I came across this a couple of times in several sites. It appears that Steve Job’s death has attracted huge amounts of attention, to the extent that some used his name and his importance to compare public reactions to different kinds of people. The interesting thing about this picture is that it is essentially stating that a person that has done many great things for many people, and therefore many people respect him. On the other hand, millions of people living in poverty and living in the slums will not receive as much of a strong public response. Which brings me to ask: “Are all men really equal?”. Does an individual’s contributions to the society and to others during his lifetime affect the public’s response to his death?
Personally, I would say that yes, the “value of people” will always be different, depending on the level of contribution and change brought by the individual to the world. In the case of people like Steve Jobs, who revolutionised many electronic sectors, he is viewed as a hero that will be remembered. In contrast to that is the public’s indifference to the numbers of poor people that die everyday. I don’t blame them for not feeling anything towards these millions of people because if we look at the productivity of both sides, we find that the millions of people are just a burden of extra mouhts to feed, especially if they are not productive. (In other words, support and resources should be directed to those that are willing and are able to be productive at work. In addition to that, whilst the death of an important man will seem like a tragedy, the 1 million people is just a statistics, so the emotional impact on people will not be as great.

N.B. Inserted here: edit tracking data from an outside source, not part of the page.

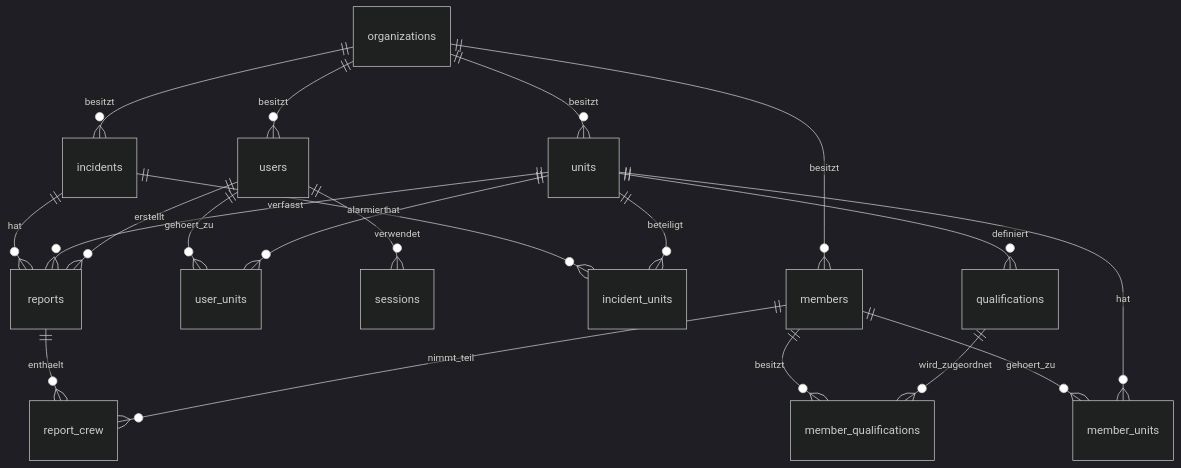
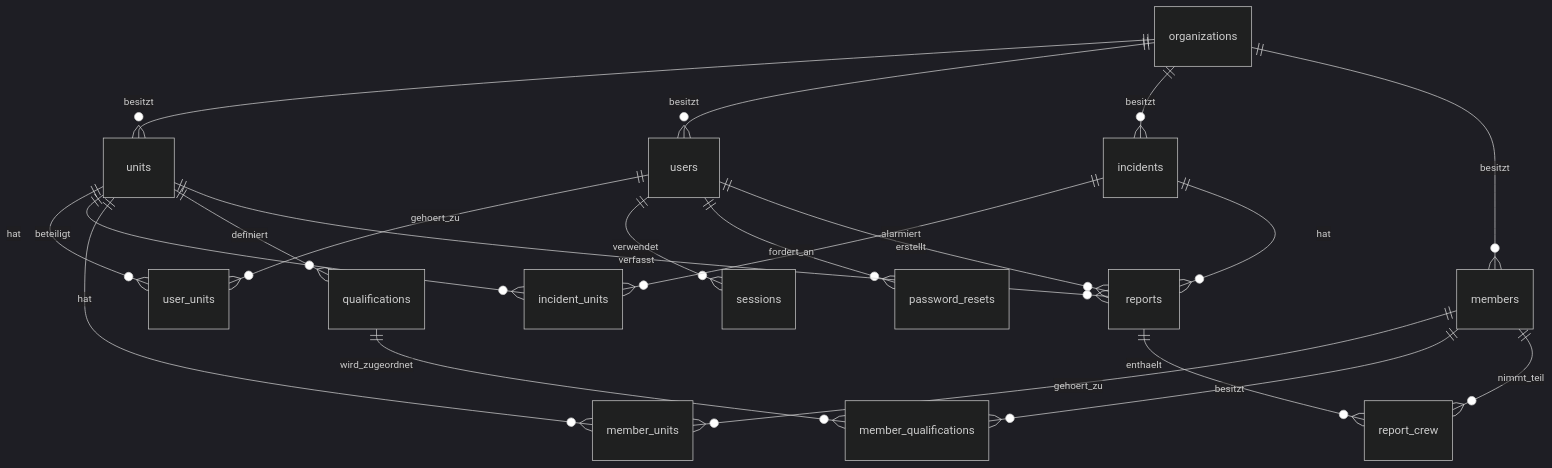
The diagram in DATENMODELL.md (heoelri/ebmanager), drawn with Mermaid (dark theme) before and after one commit. The commit also changed other lines of this file and 13 other files, not shown here.

````diff
--- a/DATENMODELL.md
+++ b/DATENMODELL.md
@@ -19,22 +19,23 @@
 ```mermaid
 erDiagram
     organizations ||--o{ units : besitzt
     organizations ||--o{ users : besitzt
     organizations ||--o{ incidents : besitzt
     organizations ||--o{ members : besitzt
     users ||--o{ user_units : gehoert_zu
     units ||--o{ user_units : hat
     users ||--o{ sessions : verwendet
+    users ||--o{ password_resets : fordert_an
     incidents ||--o{ incident_units : alarmiert
     units ||--o{ incident_units : beteiligt
     members ||--o{ member_units : gehoert_zu
     units ||--o{ member_units : hat
     units ||--o{ qualifications : definiert
     members ||--o{ member_qualifications : besitzt
     qualifications ||--o{ member_qualifications : wird_zugeordnet
     incidents ||--o{ reports : hat
     units ||--o{ reports : verfasst
     users ||--o{ reports : erstellt
     reports ||--o{ report_crew : enthaelt
     members ||--o{ report_crew : nimmt_teil
 ```
````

This does not have anything to do with the Brain in a VAT thing we are doing in class, but I decided to share this to find out what people think about these topics. Are all men really equal?. Does an individual’s contributions to the society and to others during his lifetime affect the public’s response to his death?Also, what make the guy tweet: The society we live in is really messed up?